Spinach (Spinacia oleracea) is a hardy, cool-season crop that can be planted in early spring or fall throughout South Carolina. It can survive temperatures of 20 °F without injury, making it an excellent vegetable to harvest through the winter and into the spring, when given proper maintenance.
|Piedmont||Feb. 15 – Mar. 15||Sept. 15 – 30|
|Central||Feb. 1 – 25||Sept. 15 – Oct.20|
|Coastal||Jan. 1 – Feb. 25||Sept. 15 – Nov.10|
Piedmont: Abbeville, Anderson, Cherokee, Chester, Edgefield, Fairfield, Greenville, Greenwood, Lancaster, Laurens, McCormick, Newberry, Oconee, Pickens, Saluda, Spartanburg, Union and York counties.
Central: Aiken, Allendale, Bamberg, Barnwell, Calhoun, Chesterfield, Clarendon, Darlington, Dillon, Florence, Kershaw, Lee, Lexington, Marion, Marlboro, Orangeburg, Richland and Sumter counties.
Coastal: Beaufort, Berkeley, Charleston, Colleton, Dorchester, Georgetown, Hampton, Horry, Jasper and Williamsburg counties.
Spinach grows well on a variety of soils, but it prefers a fertile sandy loam high in organic matter. The use of cover crops and green manure crops is recommended to maintain the soil organic matter. Plant spinach in early spring to avoid high temperatures and long days, which cause the plants to bolt or form flower stalks. Soil temperature above 85 °F will inhibit seed germination.
Plant spinach seed in rows 1 to 3 feet apart, spacing seed 2 inches apart in the row. Plant seed ½ inch deep and firm the soil over the seed to help ensure germination. Seed can also be broadcast on 12 inch-wide beds. It is important to use new, fresh seed each year. Spinach seed that is more than a year old does not germinate well.
Raised beds that are approximately 3 inches high are good in the Coastal area because the improved drainage may reduce the incidence of damping-off of young seedlings. Do not use raised beds in the sandy Central area because heavy rains will erode the bed.
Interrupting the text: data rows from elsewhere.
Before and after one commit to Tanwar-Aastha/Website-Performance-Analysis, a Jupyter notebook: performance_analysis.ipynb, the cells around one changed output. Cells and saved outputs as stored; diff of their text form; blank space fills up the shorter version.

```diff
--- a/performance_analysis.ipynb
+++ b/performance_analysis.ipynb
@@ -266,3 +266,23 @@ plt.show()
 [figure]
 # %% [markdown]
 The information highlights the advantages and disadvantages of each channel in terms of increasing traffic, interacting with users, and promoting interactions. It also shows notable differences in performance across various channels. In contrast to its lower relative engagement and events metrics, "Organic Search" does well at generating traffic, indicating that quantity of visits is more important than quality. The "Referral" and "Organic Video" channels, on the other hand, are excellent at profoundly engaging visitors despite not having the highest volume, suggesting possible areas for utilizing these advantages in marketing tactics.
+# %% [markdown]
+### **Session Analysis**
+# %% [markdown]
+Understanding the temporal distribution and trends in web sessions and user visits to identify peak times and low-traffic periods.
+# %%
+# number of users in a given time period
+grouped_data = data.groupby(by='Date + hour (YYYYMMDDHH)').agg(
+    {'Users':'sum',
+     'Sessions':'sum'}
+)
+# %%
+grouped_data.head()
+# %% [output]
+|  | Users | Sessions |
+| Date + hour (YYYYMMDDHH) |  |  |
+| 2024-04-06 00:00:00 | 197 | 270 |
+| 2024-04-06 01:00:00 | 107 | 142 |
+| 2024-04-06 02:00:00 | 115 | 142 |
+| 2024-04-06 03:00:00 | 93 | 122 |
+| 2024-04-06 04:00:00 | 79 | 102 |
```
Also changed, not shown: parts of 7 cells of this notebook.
Most spinach that is grown in South Carolina is of the semi-savoy type. The savoy characteristic refers to the amount of leaf crinkle. Slow-bolting is an important varietal characteristic for overwintered and spring plantings. Bolting is the formation of the flower stalk. Resistance to downy mildew is an important characteristic in a spinach variety.
A soil test is always the best method of determining the fertilization needs of the crop. Information on soil testing is available in HGIC 1652, Soil Testing.
Follow the results of a soil test to maintain a soil pH between 5.8 and 6.5 and optimal fertility levels. If a soil test has not been taken, apply 5-10-10 at 3 pounds per 100 square feet before planting. Sidedress once during the growing season with
33-0-0 at 1 pound per 100 feet of row or calcium nitrate (15-0-0) at 2 pounds per 100 feet of row. More frequent sidedressing may be required if the garden is sandy or if leaching rains occur.
Soil pH is important in growing spinach. If limestone is recommended as a result of a soil test, incorporate the lime into the planting area at least three months prior to planting.
Proper watering and the use of calcium nitrate as a sidedressing discourages blackheart and tipburn, which are calcium deficiency disorders.
Water the garden to provide a uniform moisture supply to the crop. The garden should be watered in the morning so that the foliage is dry before dark. Water the garden sufficiently to moisten the soil to a depth of 6 inches. Light sprinklings will encourage shallow rooting of the plants. Spinach requires a uniform supply of moisture to produce a high-quality crop.
Control weeds in the planting with shallow cultivation. Do not cultivate deeply because this will damage roots. Do not move soil toward the plants because spinach leaves that are covered by soil will rot rapidly.
Harvest & Storage
Spinach should be ready to harvest in about 37 to 45 days after planting. Harvest dark green, tender leaves that are 3 to 6 inches long by picking individual leaves or cutting leaves. Start by picking the outer leaves and harvest the newer leaves as they reach the desired size. Remove the petioles (leaf stems) if they are too large and fibrous. Rinse the spinach by using paper towels or a salad spinner. Store spinach in plastic bags in the refrigerator.
Insects that may be a problem in growing spinach are aphids, cutworms, cabbage loopers, corn earworms and diamondback moth caterpillars. Aphids are a major problem because they transmit viruses to the plants.
The primary disease problems with this crop are downy mildew, white rust and seedling damping-off.